When, as a young official, I worked in the European Commission’s team managing relations with the European Parliament, my (Strasbourg) plenary session week always began with an early Monday morning train ride down to Strasbourg. It was early enough to see deer in the fields and foxes returning after a night’s hunting and the line ran through two regions of great beauty, the Ardennes and the Vosges. The train also rattled – as it still does – through various towns and cities. One of these was the town of Profondeville (literal translation; ‘Deeptown’). I am being unfair to Profondeville and its inhabitants, I know, but nothing ever seemed to be happening there. I wrote a poem about it, a sort of Betjeman pastiche, which has just been published in an anthology.
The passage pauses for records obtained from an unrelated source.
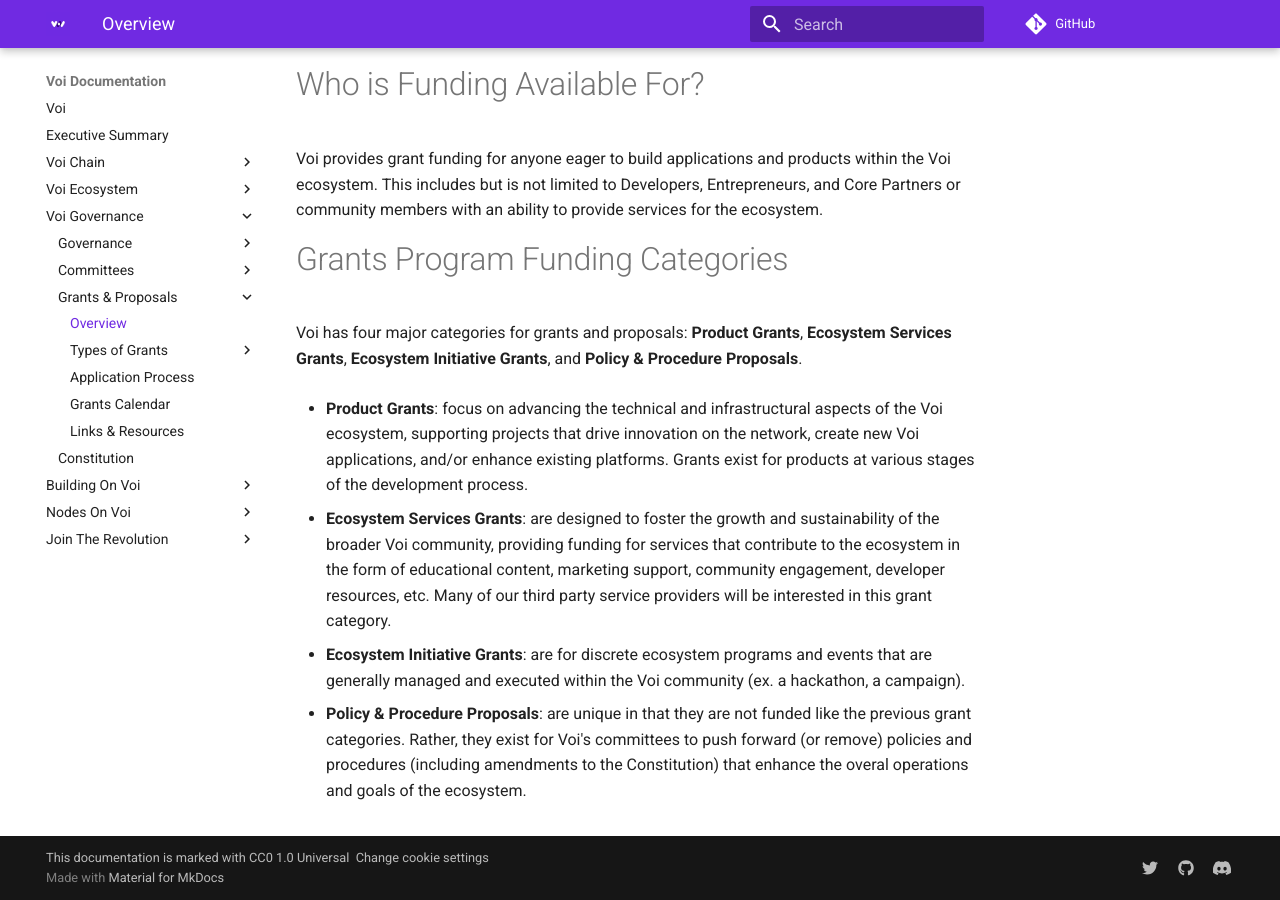
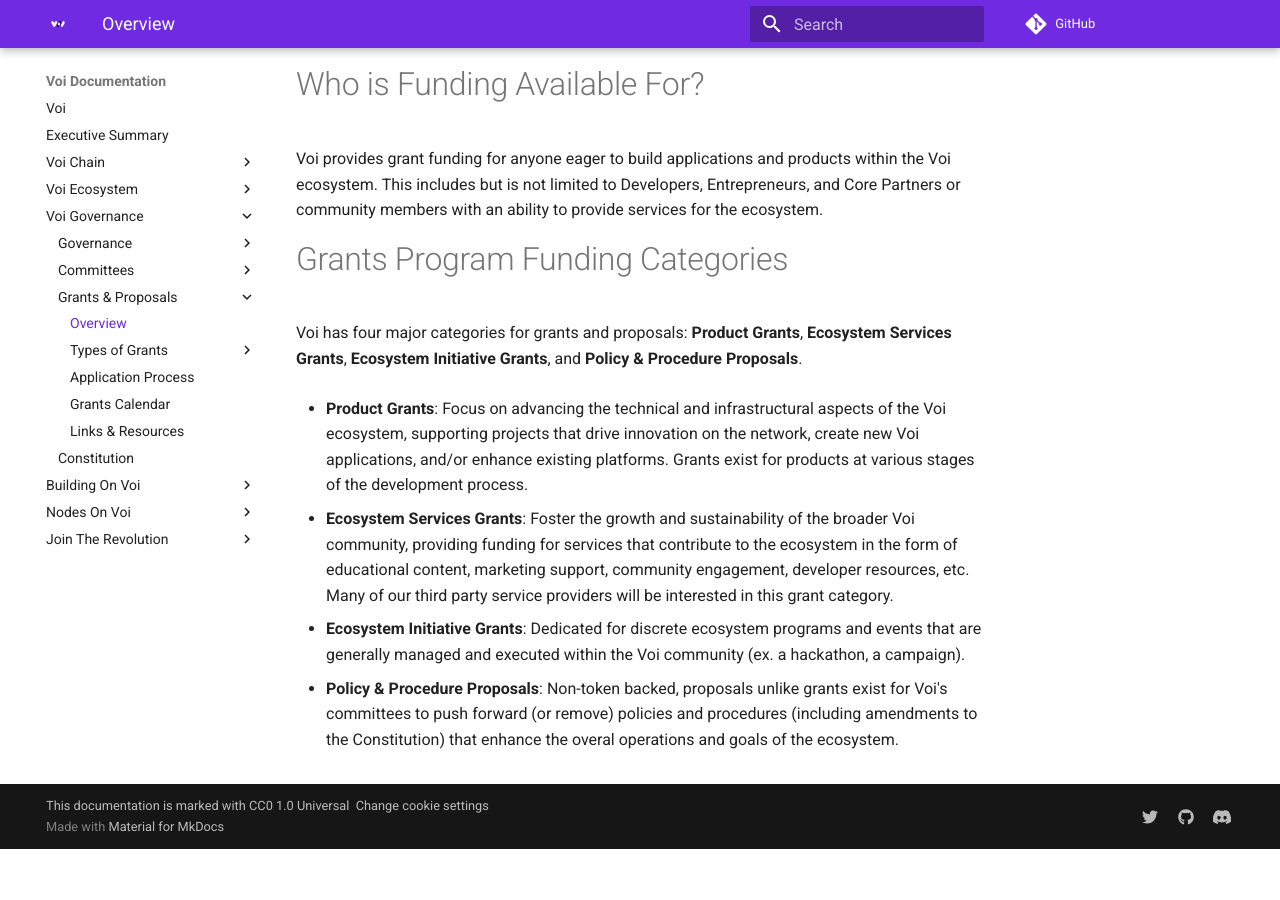
Before and after one commit to VoiNetwork/learn-more, an MkDocs documentation site: the page built from docs/governance/submitting-proposals.md, in a window 1280 px wide and 900 px high, scrolled down 731 px. Built offline with MkDocs 1.6.1 and Material for MkDocs 9.7.7, drawn with Linux system fonts in a browser that asks for light colours; plug-ins that fetch from the network failed and are left out; comment, search, counter and statistics services are not loaded; after the commit the page ends 1580 px from its top, so only the background shows below that.

Commit message:
Update submitting-proposals.md

```diff
--- a/docs/governance/submitting-proposals.md
+++ b/docs/governance/submitting-proposals.md
@@ -18,10 +18,10 @@
 
 Voi has four major categories for grants and proposals: **Product Grants**, **Ecosystem Services Grants**, **Ecosystem Initiative Grants**, and **Policy & Procedure Proposals**.
 
-* **Product Grants**: focus on advancing the technical and infrastructural aspects of the Voi ecosystem, supporting projects that drive innovation on the network, create new Voi applications, and/or enhance existing platforms. Grants exist for products at various stages of the development process.
+* **Product Grants**: Focus on advancing the technical and infrastructural aspects of the Voi ecosystem, supporting projects that drive innovation on the network, create new Voi applications, and/or enhance existing platforms. Grants exist for products at various stages of the development process.
 
-* **Ecosystem Services Grants**: are designed to foster the growth and sustainability of the broader Voi community, providing funding for services that contribute to the ecosystem in the form of educational content, marketing support, community engagement, developer resources, etc. Many of our third party service providers will be interested in this grant category.
+* **Ecosystem Services Grants**: Foster the growth and sustainability of the broader Voi community, providing funding for services that contribute to the ecosystem in the form of educational content, marketing support, community engagement, developer resources, etc. Many of our third party service providers will be interested in this grant category.
 
-* **Ecosystem Initiative Grants**: are for discrete ecosystem programs and events that are generally managed and executed within the Voi community (ex. a hackathon, a campaign).
+* **Ecosystem Initiative Grants**: Dedicated for discrete ecosystem programs and events that are generally managed and executed within the Voi community (ex. a hackathon, a campaign).
 
-* **Policy & Procedure Proposals**: are unique in that they are not funded like the previous grant categories. Rather, they exist for Voi's committees to push forward (or remove) policies and procedures (including amendments to the Constitution) that enhance the overal operations and goals of the ecosystem.
+* **Policy & Procedure Proposals**: Non-token backed, proposals unlike grants exist for Voi's committees to push forward (or remove) policies and procedures (including amendments to the Constitution) that enhance the overal operations and goals of the ecosystem.
```
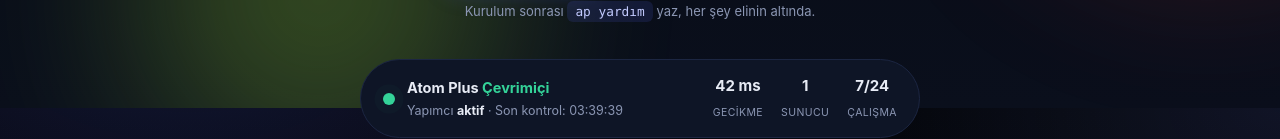
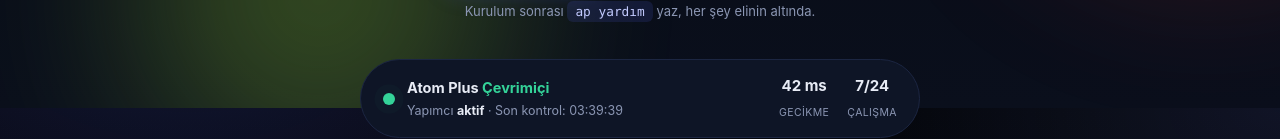
Before and after one commit to ato292/Atombotsite, a plain HTML site: page index.html in a window 1280 px wide. Shown: the part 692-831 px from the top of the page. Drawn offline with Linux system fonts and the light colour scheme.

Commit message:
Update index.html

```diff
--- a/index.html
+++ b/index.html
@@ -54,7 +54,6 @@
       </div>
       <div class="status-right">
         <div class="status-metric"><b id="mPing">—</b><span>Gecikme</span></div>
-        <div class="status-metric"><b id="mServers">—</b><span>Sunucu</span></div>
         <div class="status-metric"><b id="mUptime">7/24</b><span>Çalışma</span></div>
       </div>
     </div>
```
The copyright remains with me, though, so here it is:


Profondeville, Profondeville!

How deep run your waters?

And how still?

Gazing down from the Strasbourg train,

I glimpse your emotions through the rain.

As we furrow past, splashing light on your trees,

I sense low drama and ordinary deeds.

Those garage doors, so tightly shut!

That toy abandoned on a lawn;

A dent in a bumper, grass savagely cut,

And netted windows mysteriously drawn.

Wide, empty roads, a rural lane;

An ominous crow, and a sleep-drugged dog;

Domestic froth flooding from a drain,

And ivy strangling a fire-scarred log.

There’s carnage behind the deserted station;

A ploughed-up field and a grubbed-up plantation.

And then we are through and racing away,

As your sleep-shocked inhabitants face up to the day.

Oh! Profondeville, Profondeville!

How deep run your waters?

And how still ?